WHAT YOU SHOULD DO: Output the entries that follow character for character. Leave every image out.
____
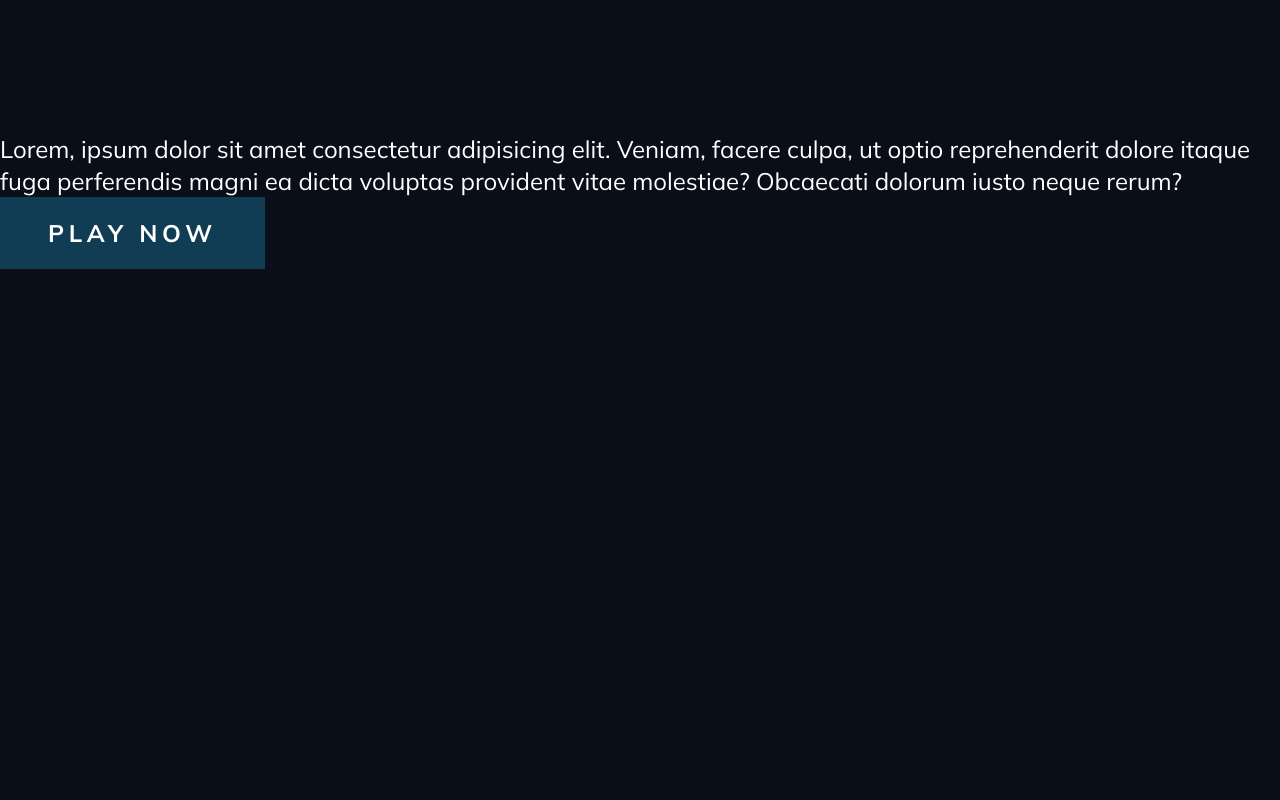
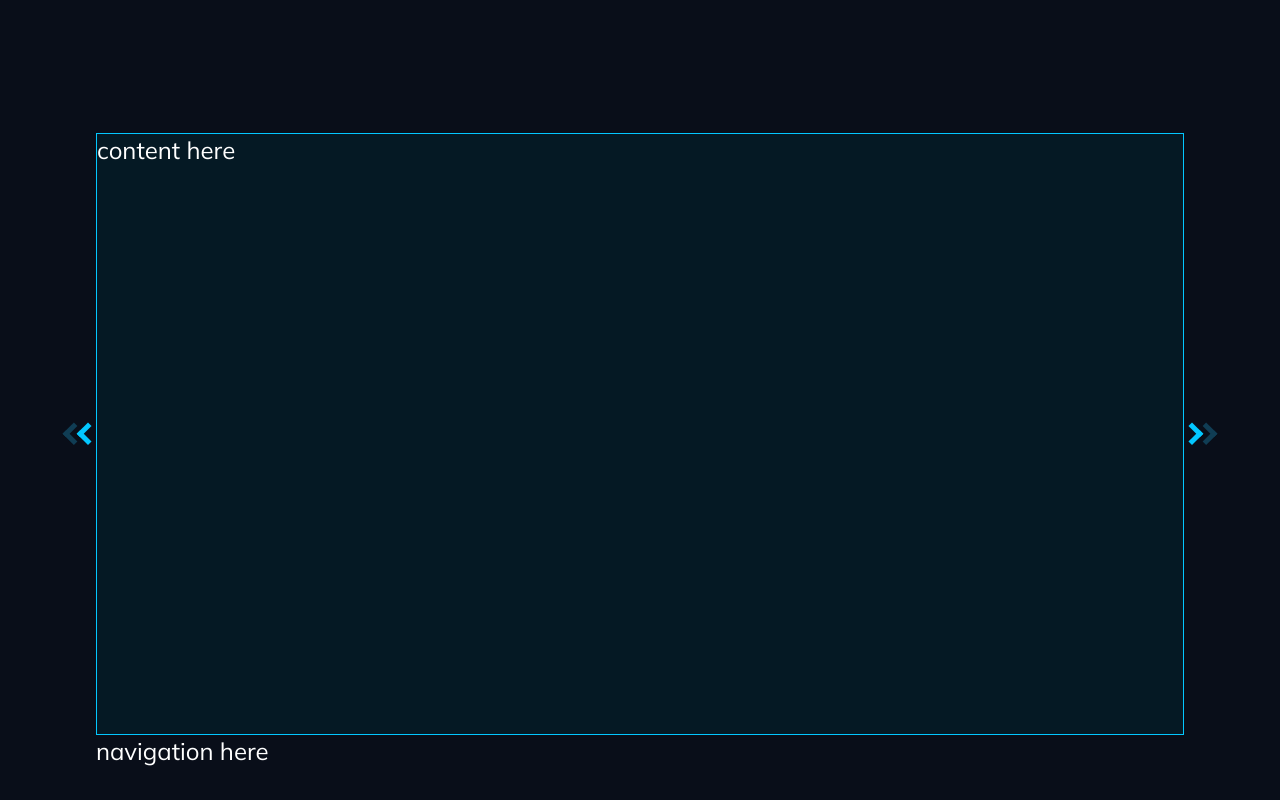
Before and after one commit to fauzialhari/engram-interactive, a Next.js app: page / in a window 1280 px wide. Shown: the part 1460-2260 px from the top of the page. Before the commit the page ends 1729 px from the top, so only its background shows below. Built offline with nearby package versions, Linux system fonts and the light colour scheme.

Commit message:
Create skeleton for component Carousel

```diff
--- /dev/null
+++ b/components/Carousel.tsx
@@ -0,0 +1,70 @@
+const Carousel: React.FC<{}> = ({}) => {
+  return (
+    <div className="mb-32 px-24">
+      <div className="relative">
+        <div className="relative bg-secondarybg pb-[55.3%]">
+          <div className="absolute inset-0 border border-primary">content here</div>
+          <div className="absolute inset-x-0 inset-y-1/2 -translate-y-1/2 w-full h-1/4 flex justify-between items-center">
+            <span
+              role="button"
+              title="Previous"
+              className="
+              h-4
+              w-4
+              border-primary
+              w-16
+              h-16
+              border-primary
+              border-l-[5px]
+              border-b-[5px]
+              rotate-45
+              -translate-x-full
+              relative
+              before:content-['']
+              before:absolute
+              before:top-2.5
+              before:right-2.5
+              before:block
+              before:w-full
+              before:h-full
+              before:box-content
+              before:border-l-[5px]
+              before:border-b-[5px]
+              before:border-secondary"
+            ></span>
+            <span
+              role="button"
+              title="Next"
+              className="
+              h-4
+              w-4
+              border-primary
+              w-16
+              h-16
+              border-primary
+              border-r-[5px]
+              border-t-[5px]
+              rotate-45
+              translate-x-full
+              relative
+              before:content-['']
+              before:absolute
+              before:bottom-2.5
+              before:left-2.5
+              before:block
+              before:w-full
+              before:h-full
+              before:box-content
+              before:border-r-[5px]
+              before:border-t-[5px]
+              before:border-secondary"
+            ></span>
+          </div>
+        </div>
+        <div>navigation here</div>
+      </div>
+    </div>
+  );
+};
+
+export default Carousel;
--- a/pages/index.tsx
+++ b/pages/index.tsx
@@ -2,6 +2,7 @@ import type { NextPage } from "next";
 
 import AnimatedHeader from "../components/AnimatedHeader";
 import Story from "../components/Story";
+import Carousel from "../components/Carousel";
 
 const Home: NextPage = () => {
   return (
@@ -31,6 +32,7 @@ const Home: NextPage = () => {
         text="Characters"
         subtitle="variety of mod chips & psionics to choose"
       />
+      <Carousel />
       <p>
         Lorem, ipsum dolor sit amet consectetur adipisicing elit. Veniam, facere
         culpa, ut optio reprehenderit dolore itaque fuga perferendis magni ea
--- a/tailwind.config.js
+++ b/tailwind.config.js
@@ -14,6 +14,7 @@ module.exports = {
         secondary: "#103d54",
         tertiary: "#0b4a6a",
         mainbg: "#090e19",
+        secondarybg: "#051924"
       },
       fontSize: {
         h1: "5rem",
```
____
RESPONSE:
Before and after one commit to fauzialhari/engram-interactive, a Next.js app: page / in a window 1280 px wide. Shown: the part 1460-2260 px from the top of the page. Before the commit the page ends 1729 px from the top, so only its background shows below. Built offline with nearby package versions, Linux system fonts and the light colour scheme.

Commit message:
Create skeleton for component Carousel

```diff
--- /dev/null
+++ b/components/Carousel.tsx
@@ -0,0 +1,70 @@
+const Carousel: React.FC<{}> = ({}) => {
+  return (
+    <div className="mb-32 px-24">
+      <div className="relative">
+        <div className="relative bg-secondarybg pb-[55.3%]">
+          <div className="absolute inset-0 border border-primary">content here</div>
+          <div className="absolute inset-x-0 inset-y-1/2 -translate-y-1/2 w-full h-1/4 flex justify-between items-center">
+            <span
+              role="button"
+              title="Previous"
+              className="
+              h-4
+              w-4
+              border-primary
+              w-16
+              h-16
+              border-primary
+              border-l-[5px]
+              border-b-[5px]
+              rotate-45
+              -translate-x-full
+              relative
+              before:content-['']
+              before:absolute
+              before:top-2.5
+              before:right-2.5
+              before:block
+              before:w-full
+              before:h-full
+              before:box-content
+              before:border-l-[5px]
+              before:border-b-[5px]
+              before:border-secondary"
+            ></span>
+            <span
+              role="button"
+              title="Next"
+              className="
+              h-4
+              w-4
+              border-primary
+              w-16
+              h-16
+              border-primary
+              border-r-[5px]
+              border-t-[5px]
+              rotate-45
+              translate-x-full
+              relative
+              before:content-['']
+              before:absolute
+              before:bottom-2.5
+              before:left-2.5
+              before:block
+              before:w-full
+              before:h-full
+              before:box-content
+              before:border-r-[5px]
+              before:border-t-[5px]
+              before:border-secondary"
+            ></span>
+          </div>
+        </div>
+        <div>navigation here</div>
+      </div>
+    </div>
+  );
+};
+
+export default Carousel;
--- a/pages/index.tsx
+++ b/pages/index.tsx
@@ -2,6 +2,7 @@ import type { NextPage } from "next";
 
 import AnimatedHeader from "../components/AnimatedHeader";
 import Story from "../components/Story";
+import Carousel from "../components/Carousel";
 
 const Home: NextPage = () => {
   return (
@@ -31,6 +32,7 @@ const Home: NextPage = () => {
         text="Characters"
         subtitle="variety of mod chips & psionics to choose"
       />
+      <Carousel />
       <p>
         Lorem, ipsum dolor sit amet consectetur adipisicing elit. Veniam, facere
         culpa, ut optio reprehenderit dolore itaque fuga perferendis magni ea
--- a/tailwind.config.js
+++ b/tailwind.config.js
@@ -14,6 +14,7 @@ module.exports = {
         secondary: "#103d54",
         tertiary: "#0b4a6a",
         mainbg: "#090e19",
+        secondarybg: "#051924"
       },
       fontSize: {
         h1: "5rem",
```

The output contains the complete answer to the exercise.